▸ **Problem description**
Find the lines holding the string "final" in the data, then copy all of them.
--- Material shown Enclosed Below ---
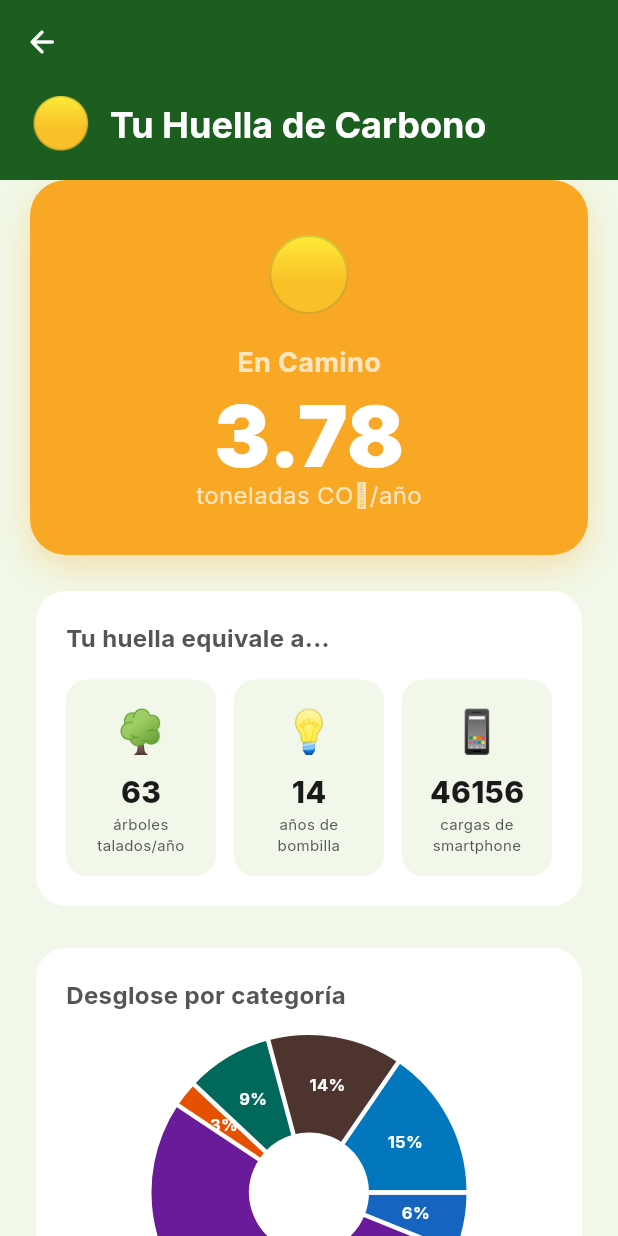
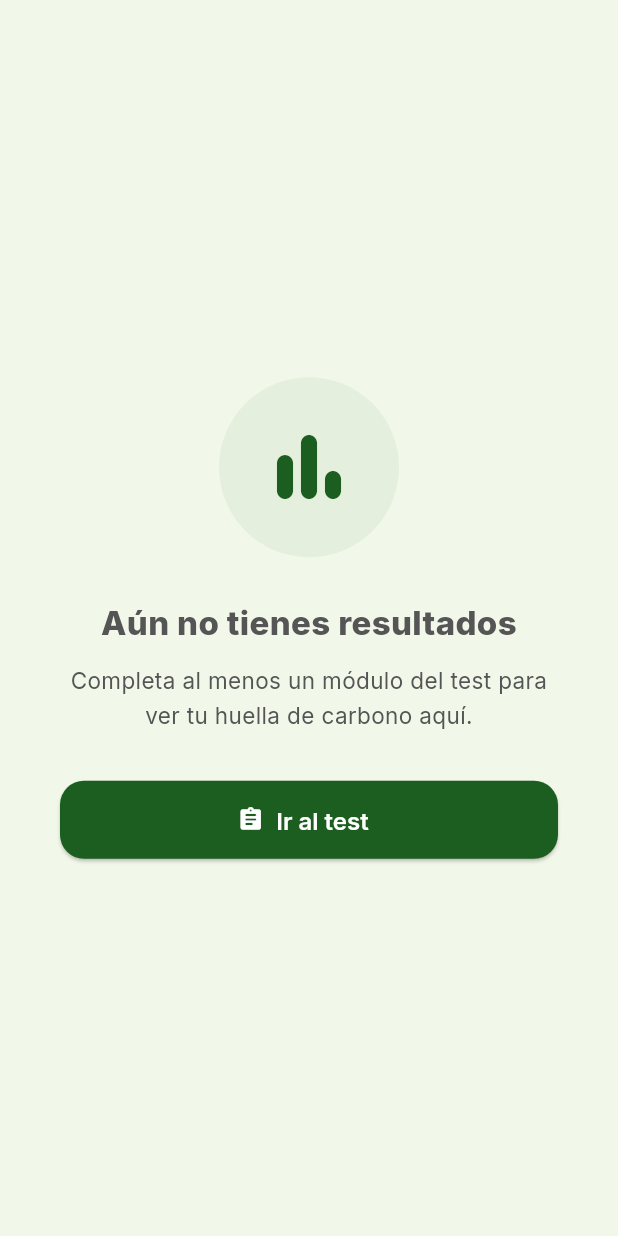
Before and after one commit to yesithv/FootCarbonPrint-App, a Flutter app: the DashboardScreen screen opened directly, on a phone screen of 412 x 824 dp. Run offline on Flutter 3.47's test engine with Material 3 defaults, Android fonts, the phone set to English and light mode, and no system bars; drawn by our look-alikes of fl_chart; our stand-ins replace google_fonts, shared_preferences; accounts and stored records are empty.

Commit message:
feat: add SharedPreferences persistence + Material 3 bottom nav bar
- All 6 module data classes and CarbonFootprint now serialize to/from JSON
- FootprintProvider loads/saves data via SharedPreferences on every update
- New MainShell with IndexedStack + NavigationBar preserves tab state
- SplashScreen and OnboardingScreen now route to MainShell
- Dashboard and ActionPlan show empty states when no modules are complete
- Tabs navigate via MainShell.of(context).goToTab() instead of Navigator.push

Co-Authored-By: Claude Sonnet 4.6 <noreply@anthropic.com>
Claude-Session: https://claude.ai/code/session_01JGihXEMSLDiSqjkiweoSY5

```diff
--- a/lib/main.dart
+++ b/lib/main.dart
@@ -14,7 +14,7 @@ class FootCarbonPrintApp extends StatelessWidget {
   @override
   Widget build(BuildContext context) {
     return ChangeNotifierProvider(
-      create: (_) => FootprintProvider(),
+      create: (_) => FootprintProvider()..load(),
       child: MaterialApp(
         title: 'FootCarbonPrint',
         debugShowCheckedModeBanner: false,
--- a/lib/models/carbon_footprint.dart
+++ b/lib/models/carbon_footprint.dart
@@ -1,7 +1,7 @@
 import '../core/constants/emission_factors.dart';
 
 class TransportData {
-  String vehicle; // gasoline, diesel, hybrid, electric, motorcycle, bus, bicycle, walking
+  String vehicle;
   double weeklyKm;
   int shortFlights;
   int mediumFlights;
@@ -36,13 +36,31 @@ class TransportData {
         longFlights * EmissionFactors.flightLong;
     return (driving + flights) / 1000;
   }
+
+  Map<String, dynamic> toJson() => {
+        'vehicle': vehicle,
+        'weeklyKm': weeklyKm,
+        'shortFlights': shortFlights,
+        'mediumFlights': mediumFlights,
+        'longFlights': longFlights,
+        'usesPublicTransport': usesPublicTransport,
+      };
+
+  factory TransportData.fromJson(Map<String, dynamic> j) => TransportData(
+        vehicle: j['vehicle'] ?? 'bus',
+        weeklyKm: (j['weeklyKm'] ?? 50).toDouble(),
+        shortFlights: j['shortFlights'] ?? 0,
+        mediumFlights: j['mediumFlights'] ?? 0,
+        longFlights: j['longFlights'] ?? 0,
+        usesPublicTransport: j['usesPublicTransport'] ?? false,
+      );
 }
 
 class FoodData {
-  String diet; // carnivore, omnivore, flexitarian, vegetarian, vegan
+  String diet;
   int beefServingsPerWeek;
   bool localFood;
-  double foodWaste; // 0.0 - 1.0
+  double foodWaste;
 
   FoodData({
     this.diet = 'omnivore',
@@ -65,10 +83,24 @@ class FoodData {
     final wasteExtra = foodWaste * 0.3;
     return base + beefExtra + localDiscount + wasteExtra;
   }
+
+  Map<String, dynamic> toJson() => {
+        'diet': diet,
+        'beefServingsPerWeek': beefServingsPerWeek,
+        'localFood': localFood,
+        'foodWaste': foodWaste,
+      };
+
+  factory FoodData.fromJson(Map<String, dynamic> j) => FoodData(
+        diet: j['diet'] ?? 'omnivore',
+        beefServingsPerWeek: j['beefServingsPerWeek'] ?? 3,
+        localFood: j['localFood'] ?? false,
+        foodWaste: (j['foodWaste'] ?? 0.2).toDouble(),
+      );
 }
 
 class HomeData {
-  String energySource; // grid, solar, gas, mixed
+  String energySource;
   double monthlyKwh;
   int householdMembers;
   bool hasAC;
@@ -95,6 +127,22 @@ class HomeData {
     }
     return base;
   }
+
+  Map<String, dynamic> toJson() => {
+        'energySource': energySource,
+        'monthlyKwh': monthlyKwh,
+        'householdMembers': householdMembers,
+        'hasAC': hasAC,
+        'acHoursPerDay': acHoursPerDay,
+      };
+
+  factory HomeData.fromJson(Map<String, dynamic> j) => HomeData(
+        energySource: j['energySource'] ?? 'grid',
+        monthlyKwh: (j['monthlyKwh'] ?? 200).toDouble(),
+        householdMembers: j['householdMembers'] ?? 3,
+        hasAC: j['hasAC'] ?? false,
+        acHoursPerDay: (j['acHoursPerDay'] ?? 0).toDouble(),
+      );
 }
 
 class ShoppingData {
@@ -119,6 +167,20 @@ class ShoppingData {
     final secondHandDiscount = buysSecondHand ? -0.1 : 0.0;
     return clothing + electronics + packages + secondHandDiscount;
   }
+
+  Map<String, dynamic> toJson() => {
+        'clothingItemsPerMonth': clothingItemsPerMonth,
+        'electronicsPerYear': electronicsPerYear,
+        'onlinePackagesPerMonth': onlinePackagesPerMonth,
+        'buysSecondHand': buysSecondHand,
+      };
+
+  factory ShoppingData.fromJson(Map<String, dynamic> j) => ShoppingData(
+        clothingItemsPerMonth: j['clothingItemsPerMonth'] ?? 2,
+        electronicsPerYear: j['electronicsPerYear'] ?? 1,
+        onlinePackagesPerMonth: j['onlinePackagesPerMonth'] ?? 4,
+        buysSecondHand: j['buysSecondHand'] ?? false,
+      );
 }
 
 class WasteData {
@@ -138,11 +200,23 @@ class WasteData {
     if (composts) base *= 0.8;
     return base;
   }
+
+  Map<String, dynamic> toJson() => {
+        'separatesWaste': separatesWaste,
+        'composts': composts,
+        'wasteBagsPerWeek': wasteBagsPerWeek,
+      };
+
+  factory WasteData.fromJson(Map<String, dynamic> j) => WasteData(
+        separatesWaste: j['separatesWaste'] ?? false,
+        composts: j['composts'] ?? false,
+        wasteBagsPerWeek: j['wasteBagsPerWeek'] ?? 2,
+      );
 }
 
 class WaterData {
   double showerMinutes;
-  String showerTemp; // cold, warm, hot
+  String showerTemp;
   bool hasGarden;
 
   WaterData({
@@ -158,6 +232,18 @@ class WaterData {
     final garden = hasGarden ? 0.05 : 0.0;
     return shower + garden;
   }
+
+  Map<String, dynamic> toJson() => {
+        'showerMinutes': showerMinutes,
+        'showerTemp': showerTemp,
+        'hasGarden': hasGarden,
+      };
+
+  factory WaterData.fromJson(Map<String, dynamic> j) => WaterData(
+        showerMinutes: (j['showerMinutes'] ?? 8).toDouble(),
+        showerTemp: j['showerTemp'] ?? 'warm',
+        hasGarden: j['hasGarden'] ?? false,
+      );
 }
 
 class CarbonFootprint {
@@ -167,7 +253,6 @@ class CarbonFootprint {
   ShoppingData shopping;
   WasteData waste;
   WaterData water;
-
   Set<String> completedModules;
 
   CarbonFootprint()
@@ -207,31 +292,21 @@ class CarbonFootprint {
 
   String get levelLabel {
     switch (level) {
-      case 'champion':
-        return 'Campeón Verde';
-      case 'conscious':
-        return 'Consciente';
-      case 'ontrack':
-        return 'En Camino';
-      case 'high':
-        return 'Alto Impacto';
-      default:
-        return 'Crítico';
+      case 'champion': return 'Campeón Verde';
+      case 'conscious': return 'Consciente';
+      case 'ontrack': return 'En Camino';
+      case 'high': return 'Alto Impacto';
+      default: return 'Crítico';
     }
   }
 
   String get levelEmoji {
     switch (level) {
-      case 'champion':
-        return '🌿';
-      case 'conscious':
-        return '🌍';
-      case 'ontrack':
-        return '🟡';
-      case 'high':
-        return '🔴';
-      default:
-        return '💀';
+      case 'champion': return '🌿';
+      case 'conscious': return '🌍';
+      case 'ontrack': return '🟡';
+      case 'high': return '🔴';
+      default: return '💀';
     }
   }
 
@@ -244,4 +319,33 @@ class CarbonFootprint {
           100);
 
   bool get isBelowParisTarget => totalCO2 <= EmissionFactors.parisTarget;
+
+  Map<String, dynamic> toJson() => {
+        'transport': transport.toJson(),
+        'food': food.toJson(),
+        'home': home.toJson(),
+        'shopping': shopping.toJson(),
+        'waste': waste.toJson(),
+        'water': water.toJson(),
+        'completedModules': completedModules.toList(),
+      };
+
+  factory CarbonFootprint.fromJson(Map<String, dynamic> j) {
+    final fp = CarbonFootprint();
+    if (j['transport'] != null) {
+      fp.transport = TransportData.fromJson(j['transport']);
+    }
+    if (j['food'] != null) fp.food = FoodData.fromJson(j['food']);
+    if (j['home'] != null) fp.home = HomeData.fromJson(j['home']);
+    if (j['shopping'] != null) {
+      fp.shopping = ShoppingData.fromJson(j['shopping']);
+    }
+    if (j['waste'] != null) fp.waste = WasteData.fromJson(j['waste']);
+    if (j['water'] != null) fp.water = WaterData.fromJson(j['water']);
+    if (j['completedModules'] != null) {
+      fp.completedModules =
+          Set<String>.from(j['completedModules'] as List);
+    }
+    return fp;
+  }
 }
--- a/lib/screens/dashboard/dashboard_screen.dart
+++ b/lib/screens/dashboard/dashboard_screen.dart
@@ -5,7 +5,7 @@ import 'package:provider/provider.dart';
 import '../../core/constants/emission_factors.dart';
 import '../../core/theme/app_colors.dart';
 import '../../providers/footprint_provider.dart';
-import '../action_plan/action_plan_screen.dart';
+import '../shell/main_shell.dart';
 
 class DashboardScreen extends StatelessWidget {
   const DashboardScreen({super.key});
@@ -16,11 +16,15 @@ class DashboardScreen extends StatelessWidget {
       backgroundColor: AppColors.background,
       body: Consumer<FootprintProvider>(
         builder: (context, provider, _) {
+          if (provider.completedCount == 0) {
+            return _EmptyState(
+              onGoToTest: () => MainShell.of(context)?.goToTab(0),
+            );
+          }
           final fp = provider.footprint;
           return CustomScrollView(
             slivers: [
-              _AppBarSliver(
-                  level: fp.levelLabel, emoji: fp.levelEmoji),
+              _AppBarSliver(level: fp.levelLabel, emoji: fp.levelEmoji),
               SliverPadding(
                 padding: const EdgeInsets.fromLTRB(20, 0, 20, 32),
                 sliver: SliverList(
@@ -34,11 +38,8 @@ class DashboardScreen extends StatelessWidget {
                     _BenchmarkCard(total: fp.totalCO2),
                     const SizedBox(height: 28),
                     ElevatedButton.icon(
-                      onPressed: () => Navigator.push(
-                        context,
-                        MaterialPageRoute(
-                            builder: (_) => const ActionPlanScreen()),
-                      ),
+                      onPressed: () =>
+                          MainShell.of(context)?.goToTab(2),
                       icon: const Icon(Icons.emoji_events_rounded),
                       label: const Text('Ver mi Plan de Acción'),
                     ),
@@ -48,6 +49,56 @@ class DashboardScreen extends StatelessWidget {
             ],
           );
         },
+      ),
+    );
+  }
+}
+
+class _EmptyState extends StatelessWidget {
+  final VoidCallback? onGoToTest;
+  const _EmptyState({this.onGoToTest});
+
+  @override
+  Widget build(BuildContext context) {
+    return Center(
+      child: Padding(
+        padding: const EdgeInsets.all(40),
+        child: Column(
+          mainAxisSize: MainAxisSize.min,
+          children: [
+            Container(
+              padding: const EdgeInsets.all(28),
+              decoration: BoxDecoration(
+                color: AppColors.primary.withAlpha(15),
+                shape: BoxShape.circle,
+              ),
+              child: const Icon(Icons.bar_chart_rounded,
+                  size: 64, color: AppColors.primary),
+            ),
+            const SizedBox(height: 28),
+            Text(
+              'Aún no tienes resultados',
+              style: GoogleFonts.inter(
+                  fontSize: 22, fontWeight: FontWeight.w800),
+              textAlign: TextAlign.center,
+            ),
+            const SizedBox(height: 12),
+            Text(
+              'Completa al menos un módulo del test para ver tu huella de carbono aquí.',
+              style: GoogleFonts.inter(
+                  fontSize: 15,
+                  color: AppColors.textSecondary,
+                  height: 1.5),
+              textAlign: TextAlign.center,
+            ),
+            const SizedBox(height: 32),
+            ElevatedButton.icon(
+              onPressed: onGoToTest,
+              icon: const Icon(Icons.assignment_rounded),
+              label: const Text('Ir al test'),
+            ),
+          ],
+        ),
       ),
     );
   }
@@ -63,11 +114,8 @@ class _AppBarSliver extends StatelessWidget {
     return SliverAppBar(
       expandedHeight: 120,
       pinned: true,
+      automaticallyImplyLeading: false,
       backgroundColor: AppColors.primary,
-      leading: IconButton(
-        onPressed: () => Navigator.pop(context),
-        icon: const Icon(Icons.arrow_back_rounded, color: Colors.white),
-      ),
       flexibleSpace: FlexibleSpaceBar(
         titlePadding: const EdgeInsets.fromLTRB(20, 0, 20, 16),
         title: Row(
```
Also changed, not shown: lib/providers/footprint_provider.dart (+37 -17 lines), lib/screens/action_plan/action_plan_screen.dart (+57 -4 lines), lib/screens/onboarding/splash_screen.dart (+35 -29 lines), lib/screens/shell/main_shell.dart (added, +84 -0 lines), 1 other file.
--- End of Enclosed Material shown ---
▸ **Result of this task**
     final wasteExtra = foodWaste * 0.3;
     final secondHandDiscount = buysSecondHand ? -0.1 : 0.0;
     final garden = hasGarden ? 0.05 : 0.0;
+    final fp = CarbonFootprint();
           final fp = provider.footprint;
+  final VoidCallback? onGoToTest;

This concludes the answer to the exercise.